By tapping into a free, renewable, and abundant natural resource in the Sunshine State, Jacobs said they'll be able to lower energy costs for everyone.

"In this year alone, our customers are expected to save more than $100 million in fuel costs because of our investment in solar and that will just get better," said Jacobs.

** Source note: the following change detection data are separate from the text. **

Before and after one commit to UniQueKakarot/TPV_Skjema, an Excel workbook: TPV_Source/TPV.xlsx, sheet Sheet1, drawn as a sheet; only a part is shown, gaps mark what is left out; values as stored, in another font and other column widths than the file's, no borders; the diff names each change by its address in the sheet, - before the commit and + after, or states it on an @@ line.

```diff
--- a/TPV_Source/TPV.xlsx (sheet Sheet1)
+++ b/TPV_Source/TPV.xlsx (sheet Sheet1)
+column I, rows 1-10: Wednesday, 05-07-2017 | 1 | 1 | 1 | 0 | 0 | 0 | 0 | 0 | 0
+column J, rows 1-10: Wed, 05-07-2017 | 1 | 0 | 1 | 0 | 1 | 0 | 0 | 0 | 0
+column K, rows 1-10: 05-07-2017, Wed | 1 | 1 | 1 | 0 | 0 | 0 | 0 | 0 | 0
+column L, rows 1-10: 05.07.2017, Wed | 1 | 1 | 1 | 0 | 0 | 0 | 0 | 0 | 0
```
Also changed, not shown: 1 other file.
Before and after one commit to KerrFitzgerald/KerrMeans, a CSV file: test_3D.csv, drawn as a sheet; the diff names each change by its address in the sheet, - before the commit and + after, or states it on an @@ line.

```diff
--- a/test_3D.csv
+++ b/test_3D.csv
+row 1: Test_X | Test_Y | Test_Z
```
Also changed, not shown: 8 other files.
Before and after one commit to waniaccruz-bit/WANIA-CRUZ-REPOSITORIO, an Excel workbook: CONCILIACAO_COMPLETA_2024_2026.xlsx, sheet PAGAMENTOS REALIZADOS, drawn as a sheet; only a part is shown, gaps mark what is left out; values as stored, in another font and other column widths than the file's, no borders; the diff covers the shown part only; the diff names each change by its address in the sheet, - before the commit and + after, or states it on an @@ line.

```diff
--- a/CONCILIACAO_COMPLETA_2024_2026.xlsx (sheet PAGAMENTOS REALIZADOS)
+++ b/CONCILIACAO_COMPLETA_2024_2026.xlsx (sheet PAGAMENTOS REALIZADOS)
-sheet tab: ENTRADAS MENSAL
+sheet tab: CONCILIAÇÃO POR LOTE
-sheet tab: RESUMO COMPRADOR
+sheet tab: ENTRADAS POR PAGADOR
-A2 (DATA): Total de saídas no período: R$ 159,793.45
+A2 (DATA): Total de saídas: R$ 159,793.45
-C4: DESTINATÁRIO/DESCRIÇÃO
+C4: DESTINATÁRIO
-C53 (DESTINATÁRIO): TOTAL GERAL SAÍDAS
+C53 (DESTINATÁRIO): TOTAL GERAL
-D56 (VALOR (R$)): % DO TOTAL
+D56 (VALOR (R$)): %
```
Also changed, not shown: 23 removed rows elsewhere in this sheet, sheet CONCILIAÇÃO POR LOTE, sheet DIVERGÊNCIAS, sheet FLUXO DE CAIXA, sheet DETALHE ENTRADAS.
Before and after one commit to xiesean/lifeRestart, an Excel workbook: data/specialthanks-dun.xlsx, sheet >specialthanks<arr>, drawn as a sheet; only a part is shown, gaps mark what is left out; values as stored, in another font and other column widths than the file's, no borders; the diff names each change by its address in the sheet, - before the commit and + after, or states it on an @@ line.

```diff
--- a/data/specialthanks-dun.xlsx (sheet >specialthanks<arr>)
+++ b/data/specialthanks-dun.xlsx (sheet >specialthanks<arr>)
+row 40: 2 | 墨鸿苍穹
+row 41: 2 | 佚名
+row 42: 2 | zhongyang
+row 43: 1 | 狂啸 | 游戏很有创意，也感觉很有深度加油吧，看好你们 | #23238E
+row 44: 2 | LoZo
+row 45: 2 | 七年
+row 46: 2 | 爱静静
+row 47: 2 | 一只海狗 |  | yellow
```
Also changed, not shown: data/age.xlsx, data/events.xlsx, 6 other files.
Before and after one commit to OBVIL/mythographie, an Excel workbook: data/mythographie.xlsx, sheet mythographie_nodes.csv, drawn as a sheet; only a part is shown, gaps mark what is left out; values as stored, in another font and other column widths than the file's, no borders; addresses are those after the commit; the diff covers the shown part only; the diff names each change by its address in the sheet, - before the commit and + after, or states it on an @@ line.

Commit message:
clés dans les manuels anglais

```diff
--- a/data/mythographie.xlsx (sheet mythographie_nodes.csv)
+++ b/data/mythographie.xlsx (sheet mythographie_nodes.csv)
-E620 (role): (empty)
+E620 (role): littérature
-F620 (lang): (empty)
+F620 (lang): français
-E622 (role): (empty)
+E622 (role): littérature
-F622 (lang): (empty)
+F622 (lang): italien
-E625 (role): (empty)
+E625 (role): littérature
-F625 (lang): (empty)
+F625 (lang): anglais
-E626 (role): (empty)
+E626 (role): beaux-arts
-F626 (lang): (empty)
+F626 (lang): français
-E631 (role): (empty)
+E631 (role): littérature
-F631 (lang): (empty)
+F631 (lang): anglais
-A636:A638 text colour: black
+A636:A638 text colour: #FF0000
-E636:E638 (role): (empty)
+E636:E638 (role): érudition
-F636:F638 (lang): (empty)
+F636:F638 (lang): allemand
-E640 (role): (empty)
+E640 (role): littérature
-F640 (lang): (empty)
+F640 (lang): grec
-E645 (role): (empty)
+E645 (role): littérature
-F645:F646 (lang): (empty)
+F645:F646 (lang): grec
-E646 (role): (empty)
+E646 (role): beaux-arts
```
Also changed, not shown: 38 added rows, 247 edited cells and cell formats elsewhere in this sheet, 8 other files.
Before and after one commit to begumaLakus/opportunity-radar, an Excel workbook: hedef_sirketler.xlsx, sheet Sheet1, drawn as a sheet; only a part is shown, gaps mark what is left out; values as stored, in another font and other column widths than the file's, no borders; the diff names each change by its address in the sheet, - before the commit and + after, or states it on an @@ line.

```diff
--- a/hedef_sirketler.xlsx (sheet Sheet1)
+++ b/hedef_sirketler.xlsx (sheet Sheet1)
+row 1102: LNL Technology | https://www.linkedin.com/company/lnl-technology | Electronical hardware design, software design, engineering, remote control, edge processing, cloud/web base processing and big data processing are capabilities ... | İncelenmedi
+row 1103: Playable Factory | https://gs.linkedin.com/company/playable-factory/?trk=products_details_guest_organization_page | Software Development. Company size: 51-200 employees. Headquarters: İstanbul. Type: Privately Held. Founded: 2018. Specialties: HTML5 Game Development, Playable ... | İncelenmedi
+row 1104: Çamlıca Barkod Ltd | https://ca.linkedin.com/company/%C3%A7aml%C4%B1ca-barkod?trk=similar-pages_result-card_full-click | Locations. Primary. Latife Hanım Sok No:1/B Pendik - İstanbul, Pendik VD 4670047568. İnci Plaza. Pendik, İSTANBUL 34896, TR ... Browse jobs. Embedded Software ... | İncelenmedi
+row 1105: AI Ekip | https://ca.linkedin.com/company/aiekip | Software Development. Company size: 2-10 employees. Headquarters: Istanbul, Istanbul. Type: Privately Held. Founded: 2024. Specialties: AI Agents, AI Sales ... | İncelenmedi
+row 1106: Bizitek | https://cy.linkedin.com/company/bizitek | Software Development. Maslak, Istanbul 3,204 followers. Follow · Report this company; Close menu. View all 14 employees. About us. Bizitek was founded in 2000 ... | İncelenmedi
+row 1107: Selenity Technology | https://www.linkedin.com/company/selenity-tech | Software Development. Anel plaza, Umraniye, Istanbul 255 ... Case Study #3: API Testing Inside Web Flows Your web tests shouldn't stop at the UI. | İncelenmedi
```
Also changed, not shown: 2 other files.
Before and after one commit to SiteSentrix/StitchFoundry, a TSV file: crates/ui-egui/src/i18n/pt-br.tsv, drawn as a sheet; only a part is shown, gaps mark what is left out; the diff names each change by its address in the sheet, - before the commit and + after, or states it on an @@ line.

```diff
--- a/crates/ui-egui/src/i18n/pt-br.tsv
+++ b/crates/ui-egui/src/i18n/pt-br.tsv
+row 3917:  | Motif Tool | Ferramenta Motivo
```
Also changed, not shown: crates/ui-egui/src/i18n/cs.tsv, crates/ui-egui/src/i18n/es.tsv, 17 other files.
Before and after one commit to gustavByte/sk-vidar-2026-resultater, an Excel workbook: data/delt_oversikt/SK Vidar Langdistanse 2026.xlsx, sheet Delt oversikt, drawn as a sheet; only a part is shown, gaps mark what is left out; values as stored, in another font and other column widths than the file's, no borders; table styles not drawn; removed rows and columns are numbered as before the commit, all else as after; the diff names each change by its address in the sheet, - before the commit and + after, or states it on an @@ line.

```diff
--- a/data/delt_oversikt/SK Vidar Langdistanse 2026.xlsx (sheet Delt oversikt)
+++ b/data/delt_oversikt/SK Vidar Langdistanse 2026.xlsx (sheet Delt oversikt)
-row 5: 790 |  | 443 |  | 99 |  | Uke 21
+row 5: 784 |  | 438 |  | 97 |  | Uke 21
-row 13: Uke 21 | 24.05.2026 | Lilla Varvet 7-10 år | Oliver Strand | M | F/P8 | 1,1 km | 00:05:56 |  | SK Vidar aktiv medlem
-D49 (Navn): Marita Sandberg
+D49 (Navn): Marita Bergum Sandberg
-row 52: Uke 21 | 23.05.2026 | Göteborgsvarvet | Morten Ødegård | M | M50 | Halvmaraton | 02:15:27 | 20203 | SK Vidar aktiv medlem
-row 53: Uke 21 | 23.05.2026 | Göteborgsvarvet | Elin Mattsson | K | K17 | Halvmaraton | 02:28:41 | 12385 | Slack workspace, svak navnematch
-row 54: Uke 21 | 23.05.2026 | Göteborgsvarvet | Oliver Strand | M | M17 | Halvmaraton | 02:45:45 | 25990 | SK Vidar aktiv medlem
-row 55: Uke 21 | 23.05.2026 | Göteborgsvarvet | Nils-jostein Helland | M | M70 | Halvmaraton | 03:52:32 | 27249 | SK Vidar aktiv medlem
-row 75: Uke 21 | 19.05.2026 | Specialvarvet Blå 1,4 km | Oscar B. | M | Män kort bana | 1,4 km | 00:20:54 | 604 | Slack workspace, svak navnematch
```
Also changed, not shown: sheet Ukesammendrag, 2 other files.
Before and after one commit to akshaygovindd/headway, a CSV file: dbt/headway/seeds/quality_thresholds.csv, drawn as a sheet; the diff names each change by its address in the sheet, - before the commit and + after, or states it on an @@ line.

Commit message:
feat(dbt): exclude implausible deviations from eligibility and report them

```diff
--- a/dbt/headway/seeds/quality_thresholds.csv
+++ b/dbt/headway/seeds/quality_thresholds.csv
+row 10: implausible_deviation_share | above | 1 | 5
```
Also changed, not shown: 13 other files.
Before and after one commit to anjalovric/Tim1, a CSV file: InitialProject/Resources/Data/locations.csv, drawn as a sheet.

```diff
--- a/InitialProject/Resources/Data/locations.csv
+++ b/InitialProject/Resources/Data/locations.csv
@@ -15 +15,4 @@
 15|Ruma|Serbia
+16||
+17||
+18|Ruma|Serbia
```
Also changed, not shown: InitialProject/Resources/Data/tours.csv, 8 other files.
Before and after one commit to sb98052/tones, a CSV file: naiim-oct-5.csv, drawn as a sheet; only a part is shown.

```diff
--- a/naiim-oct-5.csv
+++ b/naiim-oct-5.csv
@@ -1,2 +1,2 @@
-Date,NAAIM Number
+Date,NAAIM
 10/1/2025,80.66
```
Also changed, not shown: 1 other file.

You can use this calculator to find out more about tax credits and rebates available to you through the Inflation Reduction Act: